» Activity
Every record should be copied exactly, and the images omitted.

» Task data
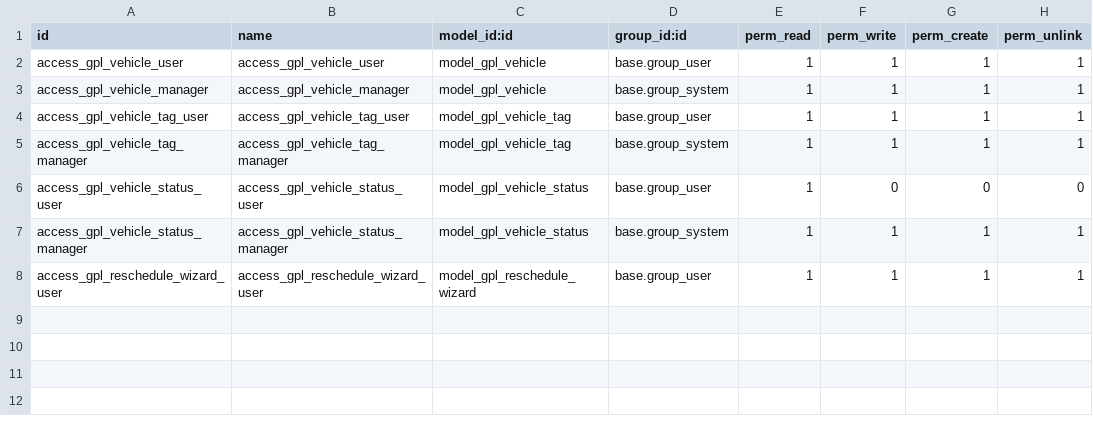
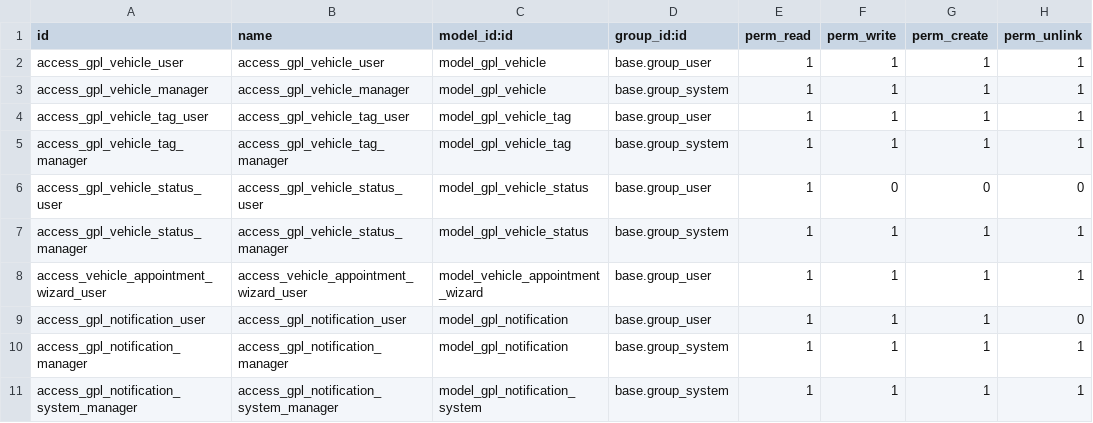
Before and after one commit to MahayaImad/cpss_gpl, a CSV file: cpss_gpl_garage/security/ir.model.access.csv, drawn as a sheet.

Commit message:
garage modifié

```diff
--- a/cpss_gpl_garage/security/ir.model.access.csv
+++ b/cpss_gpl_garage/security/ir.model.access.csv
@@ -7,2 +7,5 @@ access_gpl_vehicle_status_user,access_gpl_vehicle_status_user,model_gpl_vehicle_
 access_gpl_vehicle_status_manager,access_gpl_vehicle_status_manager,model_gpl_vehicle_status,base.group_system,1,1,1,1
-access_gpl_reschedule_wizard_user,access_gpl_reschedule_wizard_user,model_gpl_reschedule_wizard,base.group_user,1,1,1,1
+access_vehicle_appointment_wizard_user,access_vehicle_appointment_wizard_user,model_vehicle_appointment_wizard,base.group_user,1,1,1,1
+access_gpl_notification_user,access_gpl_notification_user,model_gpl_notification,base.group_user,1,1,1,0
+access_gpl_notification_manager,access_gpl_notification_manager,model_gpl_notification,base.group_system,1,1,1,1
+access_gpl_notification_system_manager,access_gpl_notification_system_manager,model_gpl_notification_system,base.group_system,1,1,1,1
```
Also changed, not shown: 20 other files.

» Answer to this task
Before and after one commit to MahayaImad/cpss_gpl, a CSV file: cpss_gpl_garage/security/ir.model.access.csv, drawn as a sheet.

Commit message:
garage modifié

```diff
--- a/cpss_gpl_garage/security/ir.model.access.csv
+++ b/cpss_gpl_garage/security/ir.model.access.csv
@@ -7,2 +7,5 @@ access_gpl_vehicle_status_user,access_gpl_vehicle_status_user,model_gpl_vehicle_
 access_gpl_vehicle_status_manager,access_gpl_vehicle_status_manager,model_gpl_vehicle_status,base.group_system,1,1,1,1
-access_gpl_reschedule_wizard_user,access_gpl_reschedule_wizard_user,model_gpl_reschedule_wizard,base.group_user,1,1,1,1
+access_vehicle_appointment_wizard_user,access_vehicle_appointment_wizard_user,model_vehicle_appointment_wizard,base.group_user,1,1,1,1
+access_gpl_notification_user,access_gpl_notification_user,model_gpl_notification,base.group_user,1,1,1,0
+access_gpl_notification_manager,access_gpl_notification_manager,model_gpl_notification,base.group_system,1,1,1,1
+access_gpl_notification_system_manager,access_gpl_notification_system_manager,model_gpl_notification_system,base.group_system,1,1,1,1
```
Also changed, not shown: 20 other files.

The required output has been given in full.